Investing for quality

What is the LSC Standards Fund for - and how should it be distributed? According to the Association of Colleges, it should supplement the mainstream funding lines for FE colleges. And it should certainly not be shared with "private" work based learning providers. In an assiduously briefed Guardian article at the end of January ('Hands off our cash!’) the AoC claimed that a Standards Fund worth £170m in 2002/03 "was originally pledged to them."

In fact, the 2002-03 Standards Fund is worth £185m - a 9% increase on its originally announced value - and it is explicitly designed to boost quality across the post 16 sector. It is not frivolously called the "unified" Fund. It is the result of a consistent application of policy by the Government that started in February 2000. Then, David Blunkett announced that he was "considering setting up a work-based learning standards fund to ensure that standards are developed in this route in the same way as in further education."

This heralded moves to extend the standards fund to providers other than FE colleges - although this aspiration was only turned into a costed pledge in June 2001. In 2001-02, the work-based sector received £10 million out of a total fund worth £115m across the 2 years 2000-02. It was noted at the Standards Fund Advisory Group's first meeting, that this allocation was specifically to bridge the gap between support from TEC discretionary budgets and the unified fund available from April 2002.

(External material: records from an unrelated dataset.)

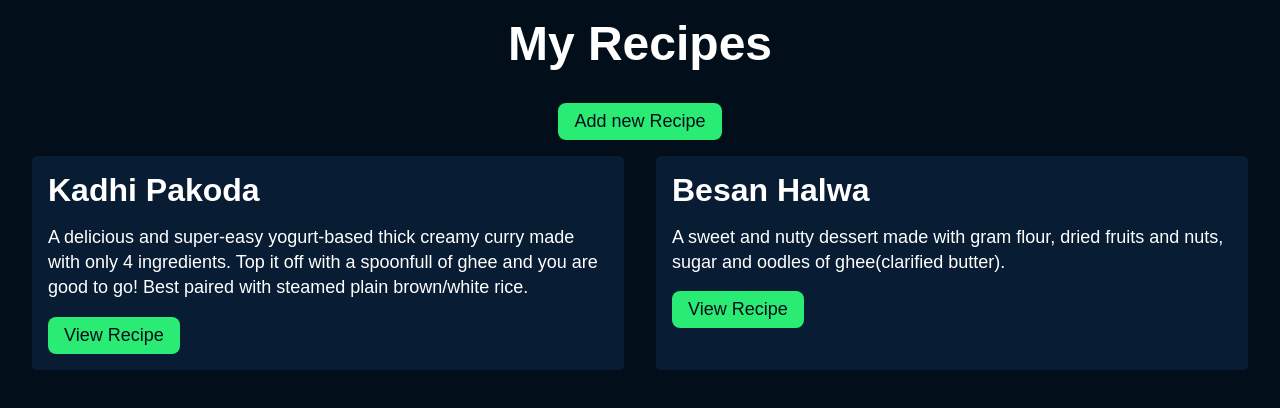
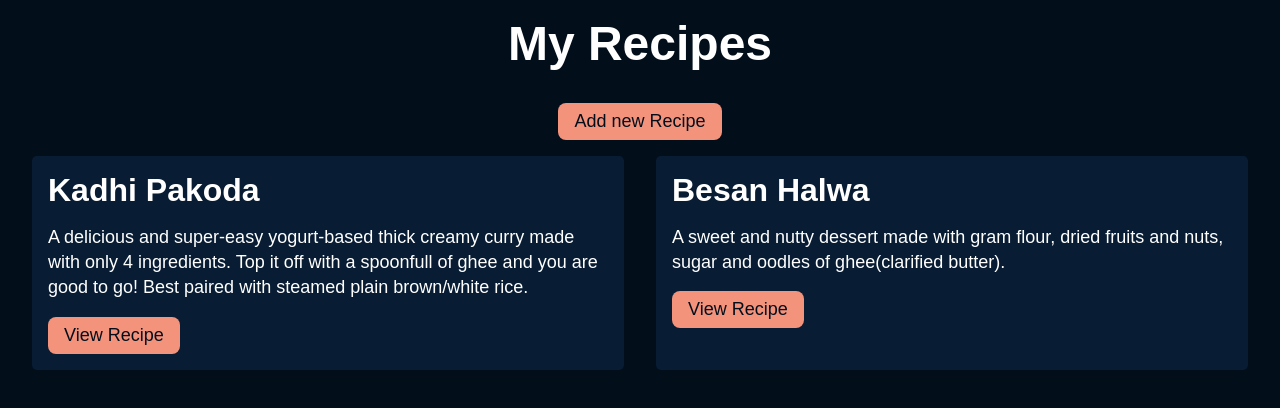
Before and after one commit to AayushiShukla7/my-recipe-app, a Vue app: page / in a window 1280 px wide. Shown: the top 408 px of the page. Built offline with nearby package versions, Linux system fonts and the light colour scheme.

Commit message:
Updated button colors

```diff
--- a/src/App.vue
+++ b/src/App.vue
@@ -14,7 +14,7 @@ body {
   color: #FFF;
 }
 a {
-  color: #2aeb74;
+  color: #f4937b;
   text-decoration: none;
 }
 button {
@@ -22,7 +22,7 @@ button {
   border: none;
   background: none;
   cursor: pointer;
-  background-color: #2aeb74;
+  background-color: #f4937b;
   font-size: 1.125rem;
   color: #030e1b;
   padding: 0.5rem 1rem;
```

In 2000, David Blunkett pledged that the standards fund would increase to £170m in 2002-03 and (subsequently increased to £185m). Seemingly the AoC believes that £170m has been ‘promised’ to colleges. But the LSC’s Grant letter published in December 2001, emphasised Government policy that the fund will be unified. The letter stresses that the fund "will not be constrained by internal ring-fencing for different funding streams or different sectors". So, the actual proportion of the £185m that will be allocated to colleges and what will go to the remainder of the post-16 sector depends entirely upon new criteria for how the fund is distributed.

This unseemly fuss by the colleges' association is also losing sight of the bigger picture. The Standards Fund inherited from the FEFC was worth less than £60m per year. In 2002-03 it will have tripled in value.

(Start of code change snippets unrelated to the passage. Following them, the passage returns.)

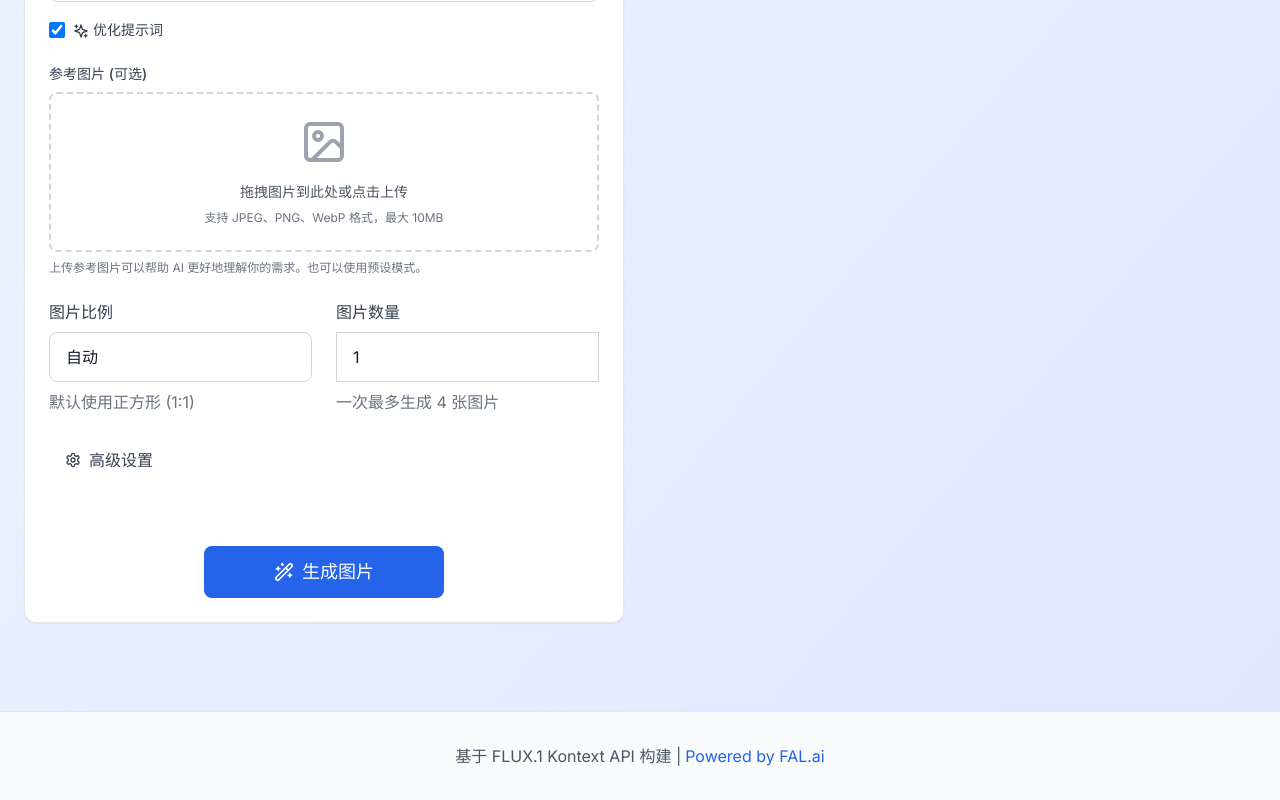
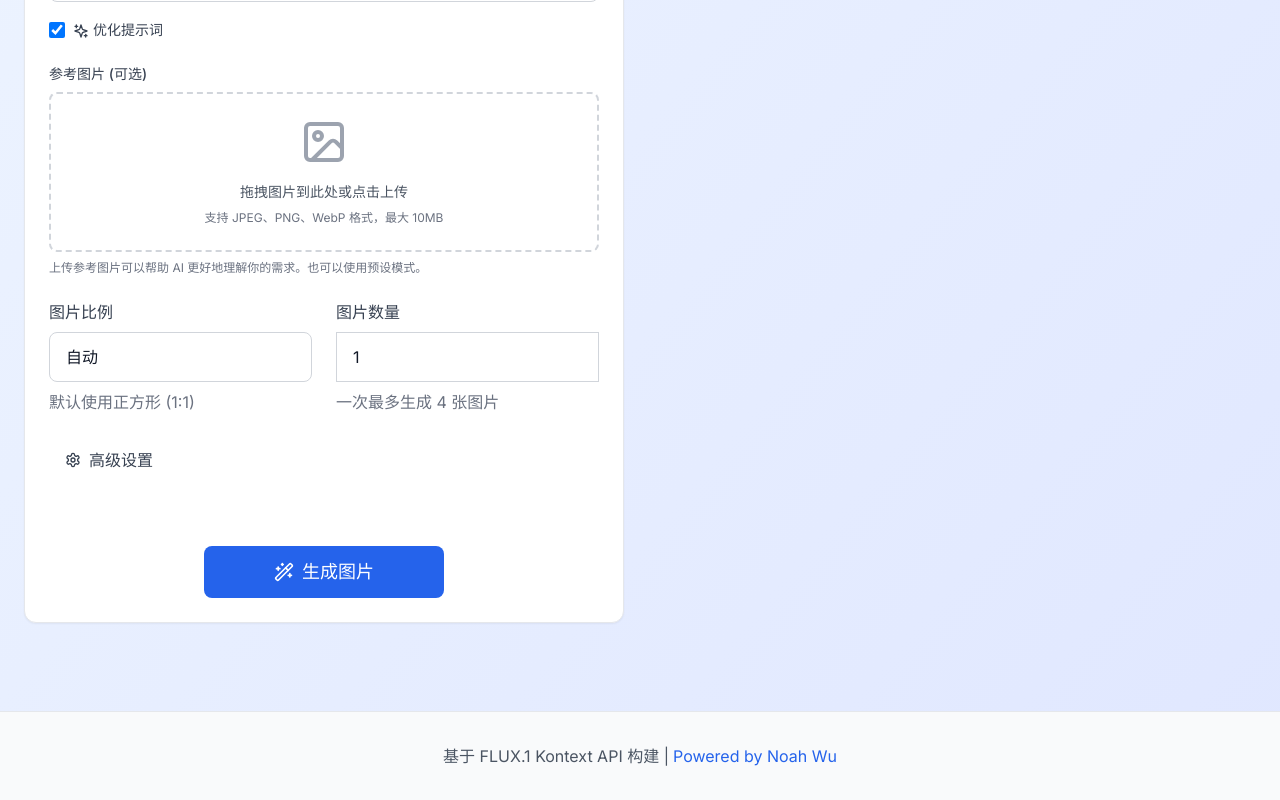
Before and after one commit to Noah-Wu66/FLUX.1-Kontext, a Next.js app: page / in a window 1280 px wide. Shown: the part 756-1556 px from the top of the page. Built offline with nearby package versions, Linux system fonts and the light colour scheme.

Commit message:
更新应用布局配置 - 修改 app/layout.tsx

```diff
--- a/app/layout.tsx
+++ b/app/layout.tsx
@@ -43,9 +43,9 @@ export default function RootLayout({
               <div className="text-center">
                 <p className="text-sm pc:text-base text-gray-600">
                   基于 FLUX.1 Kontext API 构建 |
-                  <a href="https://fal.ai" target="_blank" rel="noopener noreferrer" className="text-primary-600 hover:text-primary-700 ml-1">
-                    Powered by FAL.ai
-                  </a>
+                  <span className="text-primary-600 ml-1">
+                    Powered by Noah Wu
+                  </span>
                 </p>
               </div>
             </div>
```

What's more, the Fund is part of an LSC "standards and infrastructure" budget block that will have grown from £435m in the LSC's first operational year to £734m in 2003-04. That's a rise of almost 70%.

The shape of the new Standards Fund also represents a serious triumph for providers large and small. Following an extensive consultation process, the LSC has agreed to substantially reduce the Fund's bureaucratic application and monitoring processes and to streamline the fund from 17 separate categories to just 3 broad strands:

The AoC also criticises money going to "private" providers. Whilst this is a bit sneaky it also raises a valid question. The majority of providers receiving Standards Fund money are in the not-for-profit voluntary and community sector. Many of these are decent sized and extremely well managed, but they have very weak balance sheets and rely on programme funding that is usually priced on a marginal-cost basis. Either the LSC raises it prices (and the provider earmarks its "surplus" to re-invest) or the LSC disperses specific funds to build providers' capability and quality. The DfES has plainly chosen the latter option.

Providers that are in the fully-fledged private sector are possibly in a different category. There has been much consolidation in the LSC funded sector recently. Large companies - particularly in education and HR services - have been building up their group holdings by acquiring training subsidiaries. These investors are not stupid. They see the potential profitability in this sector and are prepared to make investments to improve the quality. This is all for the good - and a Government committed to private/public sector collaboration should encourage this. But they have to be very clear on what basis public investment resources are given over to private sector providers.

So how should the Fund be distributed? Most of will be handled by local LSCs. Two anxieties have emerged. Colleges fear that "ex TEC" staff will lack the sensitivity to understand FE requirements. Others are alarmed that allocations will not be decided through a bidding process. Instead, decisions will be taken on the basis of the Development Plans drafted by providers. Non FE providers in particular will need to recognise the new significance that is consequently vested in Development Plans submitted to ALI or the LSC.

The "local fund" should be allocated flexibly amongst providers who need the support and can demonstrate quality improvements in areas that meet the LSC's Quality Improvement Strategy. In particular, these should include retention, achievement and measures for the hardest-to-help. The "investment fund" needs to implement weaknesses found in the post area inspection plans and develop flagship initiatives like Centres of Vocational Excellence. But the LSC will face a dilemma in using this funding to address "extremely significant weaknesses in providers". Until now, the practice has been to bail out failing colleges but to close down weak non-FE providers. The LSC is moving towards a "unified funding approach" in 2003-04 and the Standards Fund is a form of early implementation. It will have to achieve convergence in the way it handles this.